One of the more well known Biblical prophecies regarding the end times is found in Isaiah 2, where the prophet writes, “He will judge between the nations and will settle disputes for many peoples. They will beat their swords into ploughshares and their spears into pruning hooks.” This prophecy is undoubtedly about the future peace that will come when God is reigning completely over all the nations, but as I was reading 1 Samuel yesterday I saw a verse which made me realise that there might be more to it than that.
In 1 Samuel 13, Saul has been newly crowned the first king of Israel, but his people are being oppressed by the Philistines. One of the things the Philistines have done is remove all the blacksmiths from Israel so that the Israelites can’t forge weapons to use against them. So what happens is that the Israelites get their plough points and mattocks (farming instruments) sharpened so that they can be used as weapons, which they can then take into battle against the Philistines.
This is the opposite of what is prophesied to happen in the end times, but the things involved are so similar that I would be very surprised if Isaiah did not have this episode in mind. If so, then there is more to this than a simple absence of war. The background to this story is one of Israel’s discontentment: they cried out to God for a king to lead them, even though they should have recognised that God was their king. Furthermore, from Judges through to 1 Samuel the Israelites have been going through cycles of idolatry and sin, sometimes being obedient to God, but more often than not worshipping idols and doing all sorts of stuff that wasn’t ideal for them.
So here’s what I’m thinking: what if Isaiah 2:4 isn’t just talking about a lack of war, but about a reversal of the kind of situation that the Israelites found themselves in? Now that I’ve read the 1 Samuel passage it seems to me that there is implied in Isaiah a reversal of people’s attitudes to God and to each other as well.
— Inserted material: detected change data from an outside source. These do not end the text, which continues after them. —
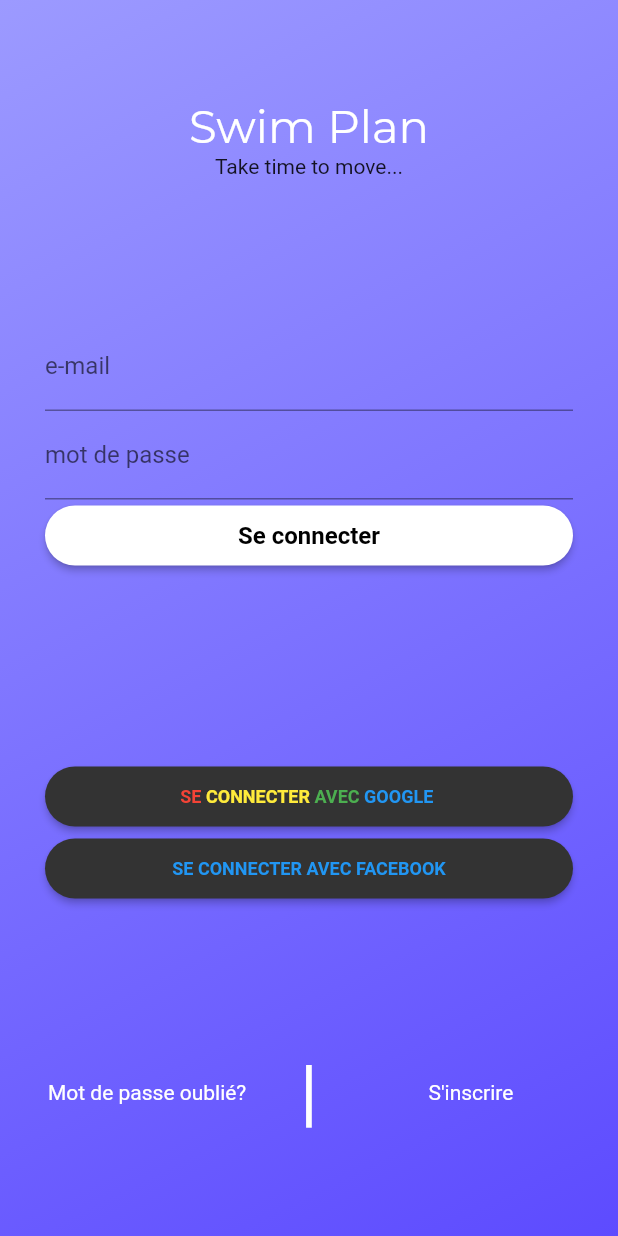
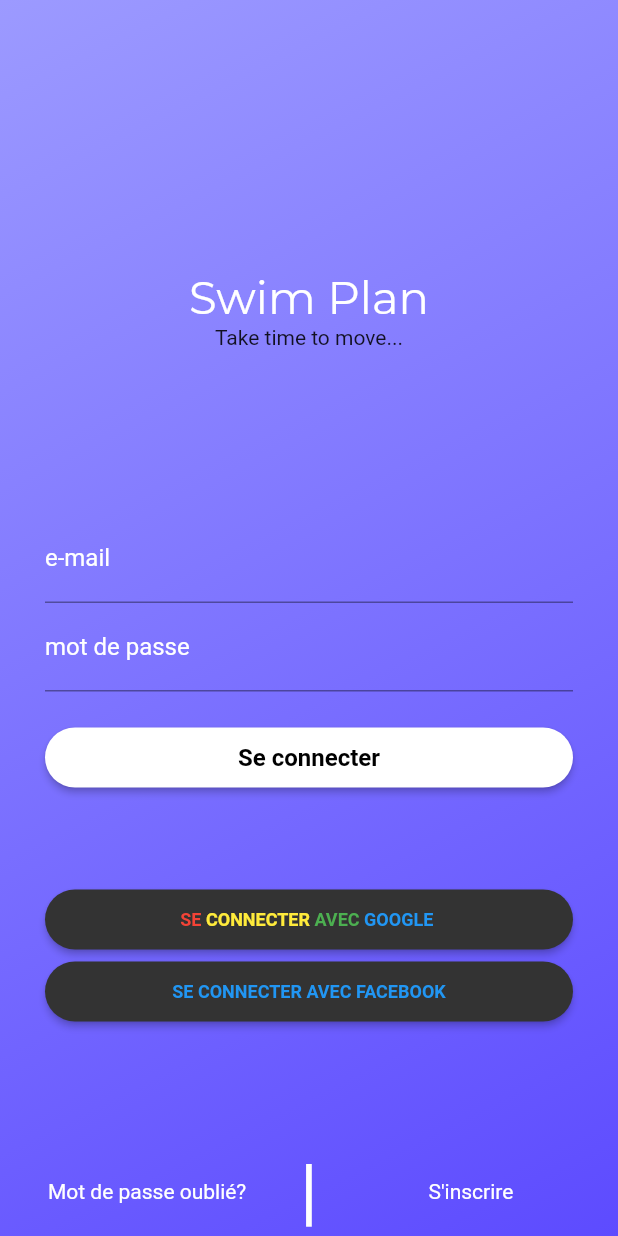
Before and after one commit to Nicoflt/swim-plan, a Flutter app: the screen it shows after launch, on a phone screen of 412 x 824 dp. Run offline on Flutter 3.47's test engine with Material 2 defaults, Android fonts, the phone set to English and light mode, and no system bars; our stand-ins replace cloud_firestore, firebase_auth, firebase_core, flutter_spinkit, google_sign_in; missing offline and left inert: cloud_firestore_web, firebase_auth_web, firebase_core_web, google_sign_in_web; accounts and stored records are empty; project files that could hold a hidden picture were left out.

Commit message:
commit sur 'master'

```diff
--- a/lib/pages/connexion/sign_in.dart
+++ b/lib/pages/connexion/sign_in.dart
@@ -7,6 +7,7 @@ import 'package:swimplan/pages/chargement.dart';
 import 'package:cloud_firestore/cloud_firestore.dart';
 
 // Get informations of the collection "Users" on Firebase
+// Used at the moment of connexion with email and password
 Future<void> userGet() {
   return FirebaseFirestore.instance
       .collection('Users')
@@ -54,12 +55,23 @@ class _ConnectState extends State<Connect> {
               backgroundColor: Colors.transparent,
               resizeToAvoidBottomInset: false,
               body: Column(
-                mainAxisAlignment: MainAxisAlignment.spaceEvenly,
+                mainAxisAlignment: MainAxisAlignment.end,
                 children: [
-                  titleSection(),
-                  signInSection(),
-                  signInWithSection(),
-                  signUpSection(),
+                  Container(
+                    child: titleSection(),
+                  ),
+                  Container(
+                    //decoration: BoxDecoration(color: Colors.green),
+                    child: signInSection(),
+                  ),
+                  Container(
+                    //decoration: BoxDecoration(color: Colors.red),
+                    child: signInWithSection(),
+                  ),
+                  Container(
+                    //decoration: BoxDecoration(color: Colors.yellow),
+                    child: signUpSection(),
+                  ),
                 ],
               ),
             ),
@@ -68,6 +80,7 @@ class _ConnectState extends State<Connect> {
 
   Widget titleSection() {
     return Container(
+      margin: EdgeInsets.only(bottom: 80),
       child: Column(
         children: [
           Text(
@@ -107,22 +120,28 @@ class _ConnectState extends State<Connect> {
     return Container(
       decoration: BoxDecoration(
         borderRadius: BorderRadius.circular(15),
-        boxShadow: [],
       ),
-      margin: EdgeInsets.all(20),
-      padding: EdgeInsets.all(10),
+      margin: EdgeInsets.all(30),
       child: Column(
         children: [
           TextFormField(
-            decoration: InputDecoration(labelText: 'e-mail'),
+            decoration: InputDecoration(
+              labelText: 'e-mail',
+              labelStyle: TextStyle(color: Colors.white),
+            ),
             onChanged: (val) => email = val,
           ),
           TextFormField(
-            decoration: InputDecoration(labelText: 'mot de passe'),
+            decoration: InputDecoration(
+              labelText: 'mot de passe',
+              labelStyle: TextStyle(color: Colors.white),
+            ),
             obscureText: true,
             onChanged: (val) => password = val,
           ),
-          ElevatedButton(
+          Padding(
+            padding: EdgeInsets.only(top: 20),
+            child: ElevatedButton(
               style: ElevatedButton.styleFrom(
                 primary: Colors.white,
                 minimumSize: Size(double.infinity, 40),
@@ -148,6 +167,7 @@ class _ConnectState extends State<Connect> {
                 }
                 userGet();
               },
+            ),
           ),
         ],
       ),
@@ -261,6 +281,7 @@ class _ConnectState extends State<Connect> {
 
   Widget signUpSection() {
     return Container(
+      margin: EdgeInsets.only(top: 50),
       child: Row(
         children: [
           Expanded(
```
Lines whose indentation alone changed are shown as unchanged.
Israel were in that situation because of their refusal to recognise God as their king, but in Isaiah’s vision all the nations will see Him as king; Israel were also being oppressed by their neighbouring nations, but in Isaiah’s vision all disputes will be settled by God.
That means that Isaiah 2:4 is not just about giving up war, it’s about giving up everything that can lead to war and living in a completely different way, a way in which whole nations recognise God’s true sovereignty and stop oppressing the people around and within them.
(Note: if you clicked on the Facebook link, that fascinatingly dull image you saw was a Roman ploughshare.)